* _Work to complete_
From the first line to the last, repeat the records exactly and skip the pictures.

Web document revisions:
————————

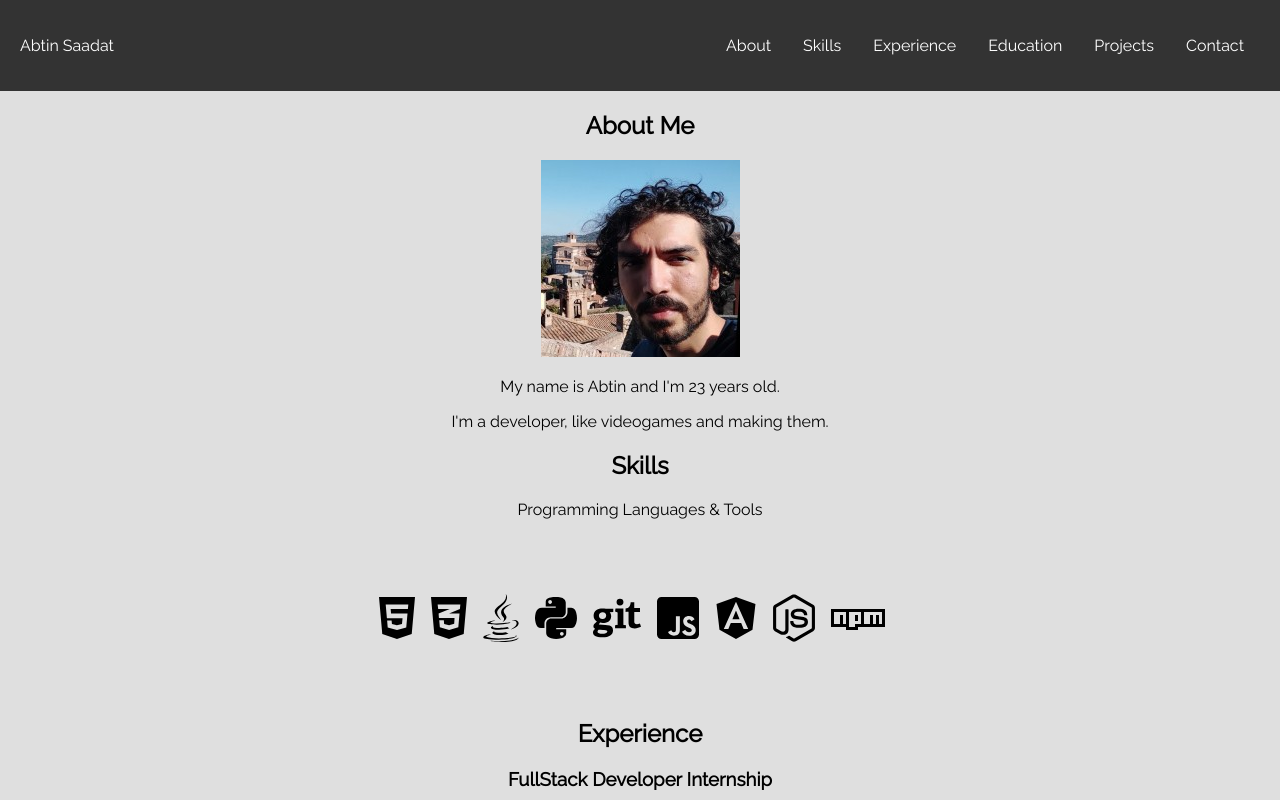
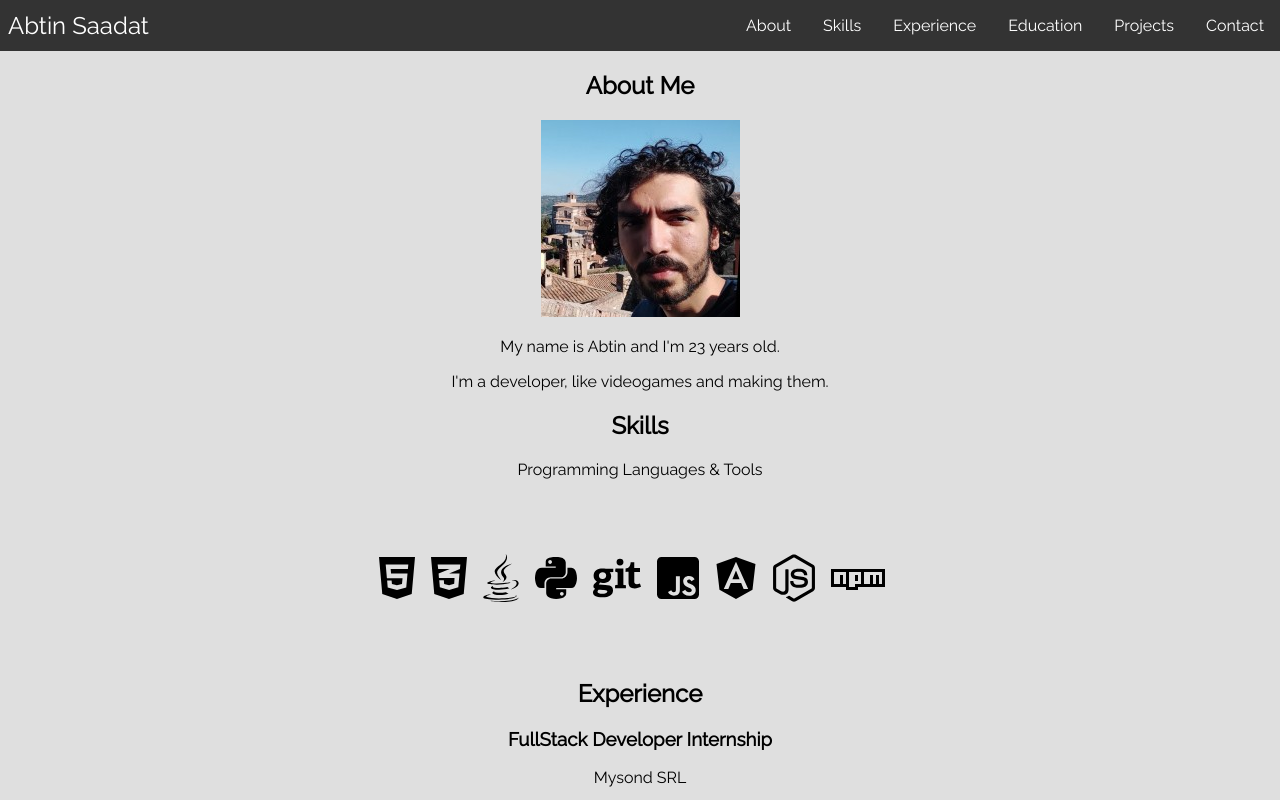
Before and after one commit to abtinzero/abtinzero.github.io, a plain HTML site: page index.html in a window 1280 px wide. Shown: the top 800 px of the page. Drawn offline with nearby package versions, Linux system fonts and the light colour scheme.

Commit message:
fix width

```diff
--- a/index.html
+++ b/index.html
@@ -5,7 +5,6 @@
   <title>Abtin Saadat Portfolio</title>
   <link rel="stylesheet" type="text/css" href="style.css">
   <link rel="stylesheet" type="text/css" href="background_styles.css">
-  <meta name="viewport" content="width=device-width,initial-scale=1,maximum-scale=1,user-scalable=no" />
   <script src="https://cdn.jsdelivr.net/npm/bootstrap@5.1.3/dist/js/bootstrap.bundle.min.js"></script>
   <script src="https://use.fontawesome.com/releases/v6.1.0/js/all.js" crossorigin="anonymous"></script>
   <script src="script.js" defer></script>
@@ -14,7 +13,7 @@
 </head>
 
 <body>
-  <nav>
+  <nav class="navbar">
     <div class="brand-title">Abtin Saadat</div>
     <a href="#" class="toggle-button">
       <span class="bar"></span>
@@ -71,7 +70,7 @@
       <h3>Telegram bot using Python</h3>
       <p>Made a telegram bot using python telegram bot API. It also uses API to transcribe text from audio.</p>
       <h3>Videogames using Godot Engine</h3>
-      <iframe src="https://itch.io/embed/1836979?linkback=true&amp;dark=true" width="552" height="167"
+      <iframe src="https://itch.io/embed/1836979?linkback=true&amp;dark=true" height="167"
         frameborder="0"><a href="https://abtin0.itch.io/the-labyrinth-of-the-stalker">The Labyrinth of the Stalker by
           abtin0</a></iframe>
       <p>Being passionate in videogames, I also like making them as they are quite the fun challenge to solve. I'm
--- a/style.css
+++ b/style.css
@@ -1,5 +1,6 @@
 * {
   box-sizing: border-box;
+  scroll-behavior: smooth;
 }
 
 body {
@@ -7,19 +8,18 @@ body {
   padding: 0;
 }
 
-nav {
+.navbar {
+  display: flex;
+  position: relative;
+  justify-content: space-between;
+  align-items: center;
   background-color: #333;
-  color: #fff;
-  display: flex;
-  align-items: center;
-  justify-content: space-between;
-  padding: 20px;
+  color: white;
 }
 
-nav h1 {
-  font-size: 24px;
-  margin: 0;
-  color: #fff;
+.brand-title {
+  font-size: 1.5rem;
+  margin: .5rem;
 }
 
 .navbar-links {
@@ -56,6 +56,7 @@ nav h1 {
   justify-content: space-between;
   width: 30px;
   height: 21px;
+  align-self: center;
 }
 
 .toggle-button .bar {
@@ -116,6 +117,7 @@ main {
   display: flex;
   align-items: center;
   justify-content: center;
+  flex-wrap:wrap;
 }
 
 .resume-section-content ul li{
```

————————

* _Problem solution_
Before and after one commit to abtinzero/abtinzero.github.io, a plain HTML site: page index.html in a window 1280 px wide. Shown: the top 800 px of the page. Drawn offline with nearby package versions, Linux system fonts and the light colour scheme.

Commit message:
fix width

```diff
--- a/index.html
+++ b/index.html
@@ -5,7 +5,6 @@
   <title>Abtin Saadat Portfolio</title>
   <link rel="stylesheet" type="text/css" href="style.css">
   <link rel="stylesheet" type="text/css" href="background_styles.css">
-  <meta name="viewport" content="width=device-width,initial-scale=1,maximum-scale=1,user-scalable=no" />
   <script src="https://cdn.jsdelivr.net/npm/bootstrap@5.1.3/dist/js/bootstrap.bundle.min.js"></script>
   <script src="https://use.fontawesome.com/releases/v6.1.0/js/all.js" crossorigin="anonymous"></script>
   <script src="script.js" defer></script>
@@ -14,7 +13,7 @@
 </head>
 
 <body>
-  <nav>
+  <nav class="navbar">
     <div class="brand-title">Abtin Saadat</div>
     <a href="#" class="toggle-button">
       <span class="bar"></span>
@@ -71,7 +70,7 @@
       <h3>Telegram bot using Python</h3>
       <p>Made a telegram bot using python telegram bot API. It also uses API to transcribe text from audio.</p>
       <h3>Videogames using Godot Engine</h3>
-      <iframe src="https://itch.io/embed/1836979?linkback=true&amp;dark=true" width="552" height="167"
+      <iframe src="https://itch.io/embed/1836979?linkback=true&amp;dark=true" height="167"
         frameborder="0"><a href="https://abtin0.itch.io/the-labyrinth-of-the-stalker">The Labyrinth of the Stalker by
           abtin0</a></iframe>
       <p>Being passionate in videogames, I also like making them as they are quite the fun challenge to solve. I'm
--- a/style.css
+++ b/style.css
@@ -1,5 +1,6 @@
 * {
   box-sizing: border-box;
+  scroll-behavior: smooth;
 }
 
 body {
@@ -7,19 +8,18 @@ body {
   padding: 0;
 }
 
-nav {
+.navbar {
+  display: flex;
+  position: relative;
+  justify-content: space-between;
+  align-items: center;
   background-color: #333;
-  color: #fff;
-  display: flex;
-  align-items: center;
-  justify-content: space-between;
-  padding: 20px;
+  color: white;
 }
 
-nav h1 {
-  font-size: 24px;
-  margin: 0;
-  color: #fff;
+.brand-title {
+  font-size: 1.5rem;
+  margin: .5rem;
 }
 
 .navbar-links {
@@ -56,6 +56,7 @@ nav h1 {
   justify-content: space-between;
   width: 30px;
   height: 21px;
+  align-self: center;
 }
 
 .toggle-button .bar {
@@ -116,6 +117,7 @@ main {
   display: flex;
   align-items: center;
   justify-content: center;
+  flex-wrap:wrap;
 }
 
 .resume-section-content ul li{
```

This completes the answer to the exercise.